My name is Jade and I am a hair and makeup artist in the tv and film industry. I started my career in musical theatre in 2009 and gradually worked my way up on different shows to become Head of Department. Unfortunately the pandemic shut the industry down and so I decided to study English language and literature. During the summer break a former colleague and friend of mine was working on a Netflix series and she asked if I would like to do some freelance work with them as a hair and makeup artist. I was lucky enough that job offers continued to come in on different shows after that.
At the start of last year I was offered and accepted the role of Crowd Supervisor on The Great series 3 which has just wrapped in December.
The main differences between theatre and tv/film work as a hair and makeup artist are that in theatre, most of the time, you will be working heavily with wigs. We do use wigs in tv/film too but not as much. This is because the actor or supporting artists own hair will be preferable to use. It’s harder to use an actors own hair in musical theatre because quite often they will have quick costume and hair changes and also because it would be very damaging to the actors hair to style it every day for a full contract which could be a year or longer. Another big difference is the working hours. In theatre we would usually be working until 10:30pm or later sometimes, with a start time of between 10am on a matinee or arriving sometime in the afternoon for just an evening show. In tv and film we would usually start a lot earlier. My earliest start time has been 2am and the most regular wrap time is 6pm, although this can vary depending on night shoots etc.
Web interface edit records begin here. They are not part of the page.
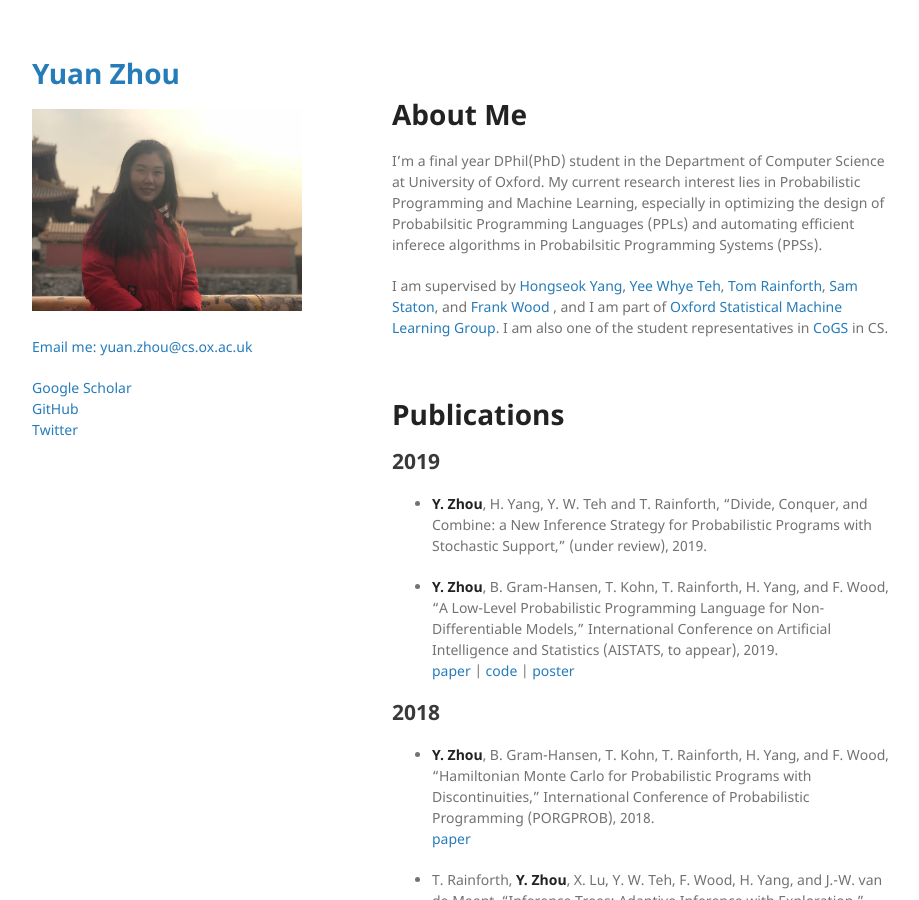
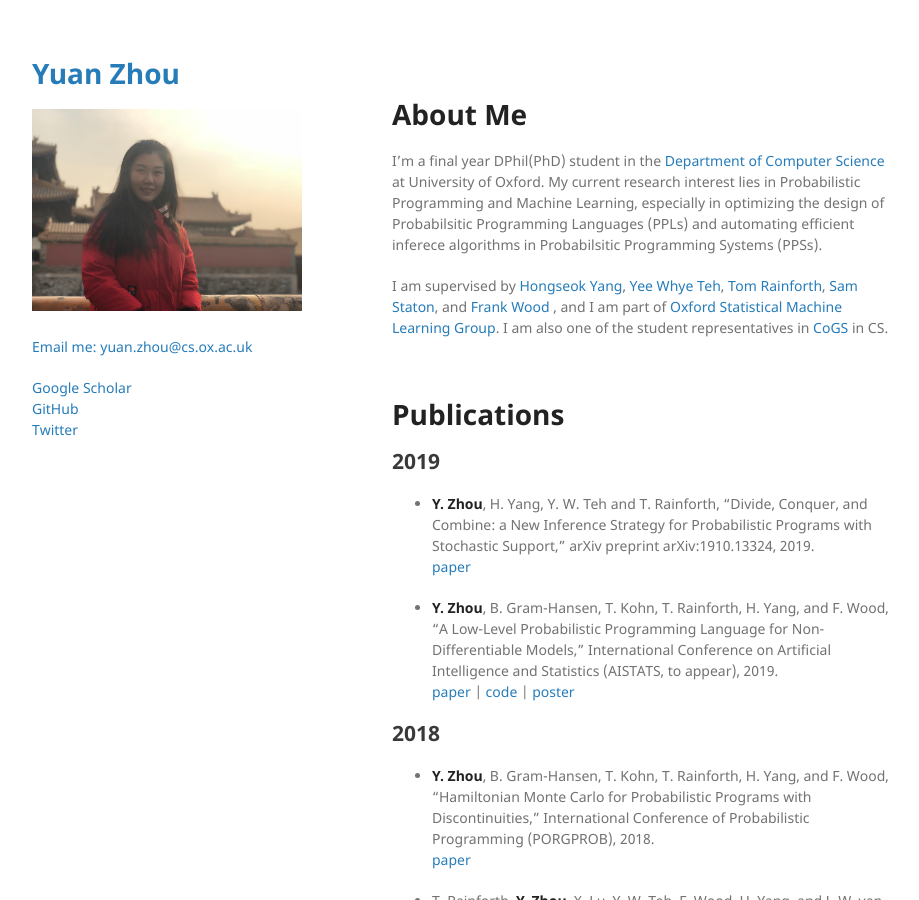
Before and after one commit to yuaanzhou/yuaanzhou.github.io, a Jekyll site: the page built from index.md, in a window 1280 px wide and 900 px high. Shown: the whole window, without its empty margins (178-1097 px from the left). Built offline with Jekyll 4.4.1, drawn with Linux system fonts in a browser that asks for light colours; the repository's description, which GitHub fills in, is left out.

Commit message:
update bib

```diff
--- a/index.md
+++ b/index.md
@@ -8,7 +8,7 @@ layout: default
 # About Me
 
 
-I'm a final year DPhil(PhD) student in the Department of Computer Science at University of Oxford.
+I'm a final year DPhil(PhD) student in the [Department of Computer Science](http://www.cs.ox.ac.uk/) at University of Oxford.
 My current research interest lies in Probabilistic Programming and Machine Learning, especially in optimizing the design of Probabilsitic Programming Languages (PPLs) and automating efficient inferece algorithms in Probabilsitic Programming Systems (PPSs).
 
 
@@ -29,7 +29,8 @@ I am also one of the student representatives in [CoGS](https://www.cs.ox.ac.uk/s
 
 # Publications
 ## 2019
-* **Y. Zhou**, H. Yang, Y. W. Teh and T. Rainforth, “Divide, Conquer, and Combine: a New Inference Strategy for Probabilistic Programs with Stochastic Support,” (under review), 2019.
+* **Y. Zhou**, H. Yang, Y. W. Teh and T. Rainforth, “Divide, Conquer, and Combine: a New Inference Strategy for Probabilistic Programs with Stochastic Support,” arXiv preprint arXiv:1910.13324, 2019.
+    [paper](https://arxiv.org/abs/1910.13324)
 
 * **Y. Zhou**, B. Gram-Hansen, T. Kohn, T. Rainforth, H. Yang, and F. Wood, “A Low-Level Probabilistic Programming Language for Non-Differentiable Models,” International Conference on Artificial Intelligence and Statistics (AISTATS, to appear), 2019.
     [paper](https://arxiv.org/pdf/1903.02482.pdf) | [code]() | [poster]()
```
Also changed, not shown: 2 other files.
You’ve recently wrapped on the latest season of ‘The Great’. Tell us a little bit about the period and the styles involved for the hair.
The Great is set in 18th Century Russia. The hairstyles were quite often heavily padded and back combed. We used a lot of wigs on this production as this was fashionable in the 18th Century. They were also usually very powdered which we achieved using a combination of dry shampoo and bread flour. Men and women courtiers quite often had small rolls on the sides of the face above the ears. As you move down the classes of society the hair would become less elaborate. We had many scenes with working class and peasants and so their hairstyles would be very simple like tie backs and buns.
Were there any Denman brushes that were particularly good for this period?
We used a range of Denman brushes on this show. Particular favourites were the D90 Tangle Tamer Mini. This is obviously great at brushing through tangles in hair but the size of it meant that it was perfect to keep in my set bag so I could use it on set to comb through women’s ringlets and smooth out any frizz.
The DPC6 Rake comb is ideal for wigs when washing them and combing through.
The D91 backcomber was used regularly to back comb the elaborate male and female courtier hairstyles and wigs.
The BD40 pintail comb is an absolute essential for any work involving setting. We used a lot of hot sticks and the pintail helps to get the ends of the hair in and around the stick so that you don’t get “fish hook” ends.
Which brushes do you always have in your tool kit?
Other favourites of mine are the DHH head hugger range. They are perfect for blow drying to create volume and bend in the hair.
The D82M finisher brush is fab for just that, to finish off styles particularly from the 50’s, 60’s and 70’s as it helps smooth out up do’s and flicky blow dries.
I also regularly use the DC11 detangling comb for men’s textured hair, especially if they require a parting and heavier product.